At press time, he was reportedly being held at the 11th Military Circle in Bangkok.
He was detained after he attempted to submit a letter calling on the junta to return a missing brass plaque commemorating the 1932 Revolution and to prosecute those responsible for its removal.
It is not known when exactly the plaque was removed, but a new plaque was found in its place on 14 April. The replacement prompted public outcry, especially among democracy activists, progressives, and academics.
The old plaque may have been removed between 4-5 April when tents were installed during reparations of the area around the Equestrian Statue of King Rama V.
Last Friday, police said they were not aware of the removal of the memorial plaque. The Fine Arts Department Director-General from the Ministry of Culture, Anan Chuchote, was similarly evasive, saying that the Department was not responsible for the removal. The Fine Arts Department has traditionally been responsible for historical artefacts in the surrounding area.
The old plaque was installed by Thailand’s first political party, the People’s Party (Khana Ratsadon), that staged a bloodless coup d’état on 24 June 1932 that ended the Chakri Dynasty’s 150 years of absolutist rule.
The message written on the old plaque read, “At this place, at the dawn of 24 June 1932, we the People’s Party gave birth to the Constitution for the progress of the nation.”
The old plaque was replaced with another etched with the message, “May Siam prosper forever [with] happy fresh-faced citizens as the force of the nation”. The rim reads, “Respect and loyalty to the Buddhist Triple Gems and to one’s family clan, and honesty towards one’s King are tools for making the state prosper.”

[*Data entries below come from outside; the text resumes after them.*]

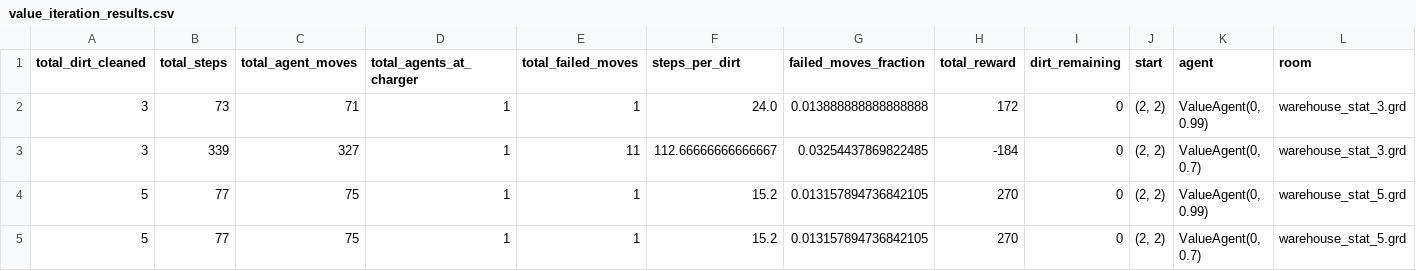
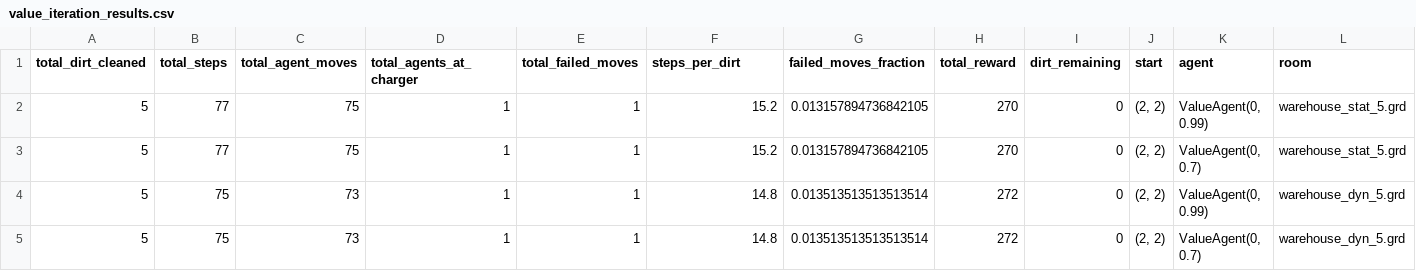
Before and after one commit to plofknaapje/2AMC15-2023-DIC, a CSV file: experiments/value_iteration_results.csv, drawn as a sheet; only a part is shown; removed rows and columns are numbered as before the commit, all else as after; rows hold the shown columns only; the diff names each change by its address in the sheet, - before the commit and + after, or states it on an @@ line.

```diff
--- a/experiments/value_iteration_results.csv
+++ b/experiments/value_iteration_results.csv
-row 2: 3 | 73 | 71 | 1 | 1 | 24.0 | 0.013888888888888888 | 172 | 0 | (2, 2) | ValueAgent(0, 0.99) | warehouse_stat_3.grd
-row 3: 3 | 339 | 327 | 1 | 11 | 112.66666666666667 | 0.03254437869822485 | -184 | 0 | (2, 2) | ValueAgent(0, 0.7) | warehouse_stat_3.grd
+row 4: 5 | 75 | 73 | 1 | 1 | 14.8 | 0.013513513513513514 | 272 | 0 | (2, 2) | ValueAgent(0, 0.99) | warehouse_dyn_5.grd
+row 5: 5 | 75 | 73 | 1 | 1 | 14.8 | 0.013513513513513514 | 272 | 0 | (2, 2) | ValueAgent(0, 0.7) | warehouse_dyn_5.grd
```
Also changed, not shown: 6 other files.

Soldiers detaining Srisuwan at Government House in Bangkok on 18 April 2017 (Photo from Sasigun Jiramongkolchat's Facebook)